START RECORDS FOR THE TASK
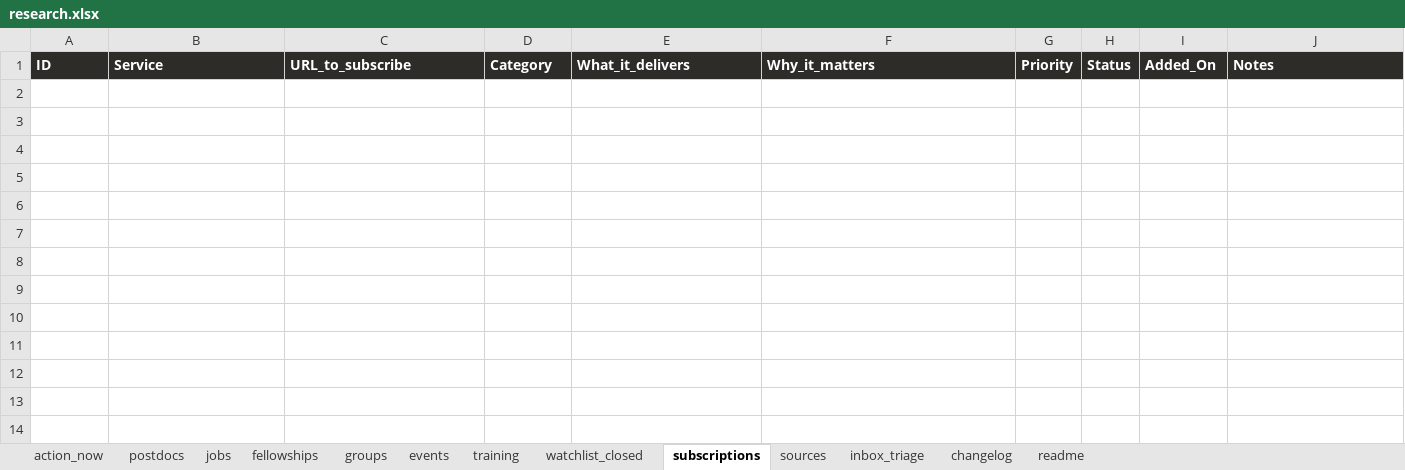
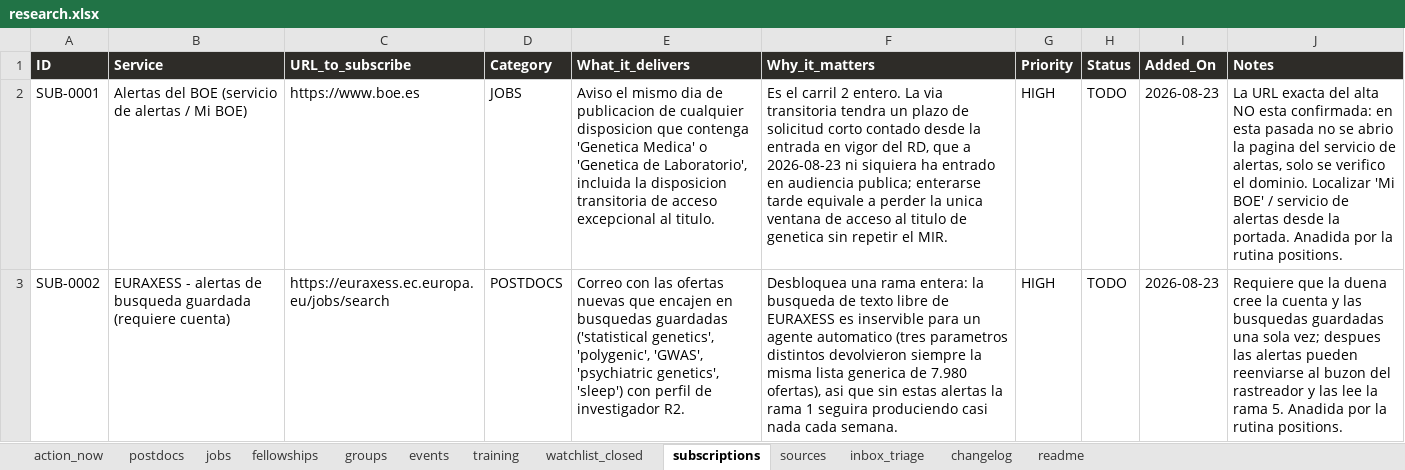
Before and after one commit to douglitas/scheduled-search-strategies, an Excel workbook: docs/research.xlsx, sheet subscriptions, drawn as a sheet; values as stored, in another font and other column widths than the file's, no borders; the diff names each change by its address in the sheet, - before the commit and + after, or states it on an @@ line.

```diff
--- a/docs/research.xlsx (sheet subscriptions)
+++ b/docs/research.xlsx (sheet subscriptions)
+row 2: SUB-0001 | Alertas del BOE (servicio de alertas / Mi BOE) | https://www.boe.es | JOBS | Aviso el mismo dia de publicacion de cualquier disposicion que contenga 'Genetica Medica' o 'Genetica de Laboratorio', incluida la disposicion transitoria de acceso excepcional al titulo. | Es el carril 2 entero. La via transitoria tendra un plazo de solicitud corto contado desde la entrada en vigor del RD, que a 2026-08-23 ni siquiera ha entrado en audiencia publica; enterarse tarde equivale a perder la unica ventana de acceso al titulo de genetica sin repetir el MIR. | HIGH | TODO | 2026-08-23 | La URL exacta del alta NO esta confirmada: en esta pasada no se abrio la pagina del servicio de alertas, solo se verifico el dominio. Localizar 'Mi BOE' / servicio de alertas desde la portada. Anadida por la rutina positions.
+row 3: SUB-0002 | EURAXESS - alertas de busqueda guardada (requiere cuenta) | https://euraxess.ec.europa.eu/jobs/search | POSTDOCS | Correo con las ofertas nuevas que encajen en busquedas guardadas ('statistical genetics', 'polygenic', 'GWAS', 'psychiatric genetics', 'sleep') con perfil de investigador R2. | Desbloquea una rama entera: la busqueda de texto libre de EURAXESS es inservible para un agente automatico (tres parametros distintos devolvieron siempre la misma lista generica de 7.980 ofertas), asi que sin estas alertas la rama 1 seguira produciendo casi nada cada semana. | HIGH | TODO | 2026-08-23 | Requiere que la duena cree la cuenta y las busquedas guardadas una sola vez; despues las alertas pueden reenviarse al buzon del rastreador y las lee la rama 5. Anadida por la rutina positions.
```
Also changed, not shown: sheet postdocs, sheet sources, sheet changelog, sheet jobs, sheet inbox_triage, 1 other file.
END RECORDS FOR THE TASK
**WHAT NEEDS TO BE DONE:** All the records above must be retyped exactly, except for their pictures.

**EXERCISE RESPONSE:**
Before and after one commit to douglitas/scheduled-search-strategies, an Excel workbook: docs/research.xlsx, sheet subscriptions, drawn as a sheet; values as stored, in another font and other column widths than the file's, no borders; the diff names each change by its address in the sheet, - before the commit and + after, or states it on an @@ line.

```diff
--- a/docs/research.xlsx (sheet subscriptions)
+++ b/docs/research.xlsx (sheet subscriptions)
+row 2: SUB-0001 | Alertas del BOE (servicio de alertas / Mi BOE) | https://www.boe.es | JOBS | Aviso el mismo dia de publicacion de cualquier disposicion que contenga 'Genetica Medica' o 'Genetica de Laboratorio', incluida la disposicion transitoria de acceso excepcional al titulo. | Es el carril 2 entero. La via transitoria tendra un plazo de solicitud corto contado desde la entrada en vigor del RD, que a 2026-08-23 ni siquiera ha entrado en audiencia publica; enterarse tarde equivale a perder la unica ventana de acceso al titulo de genetica sin repetir el MIR. | HIGH | TODO | 2026-08-23 | La URL exacta del alta NO esta confirmada: en esta pasada no se abrio la pagina del servicio de alertas, solo se verifico el dominio. Localizar 'Mi BOE' / servicio de alertas desde la portada. Anadida por la rutina positions.
+row 3: SUB-0002 | EURAXESS - alertas de busqueda guardada (requiere cuenta) | https://euraxess.ec.europa.eu/jobs/search | POSTDOCS | Correo con las ofertas nuevas que encajen en busquedas guardadas ('statistical genetics', 'polygenic', 'GWAS', 'psychiatric genetics', 'sleep') con perfil de investigador R2. | Desbloquea una rama entera: la busqueda de texto libre de EURAXESS es inservible para un agente automatico (tres parametros distintos devolvieron siempre la misma lista generica de 7.980 ofertas), asi que sin estas alertas la rama 1 seguira produciendo casi nada cada semana. | HIGH | TODO | 2026-08-23 | Requiere que la duena cree la cuenta y las busquedas guardadas una sola vez; despues las alertas pueden reenviarse al buzon del rastreador y las lee la rama 5. Anadida por la rutina positions.
```
Also changed, not shown: sheet postdocs, sheet sources, sheet changelog, sheet jobs, sheet inbox_triage, 1 other file.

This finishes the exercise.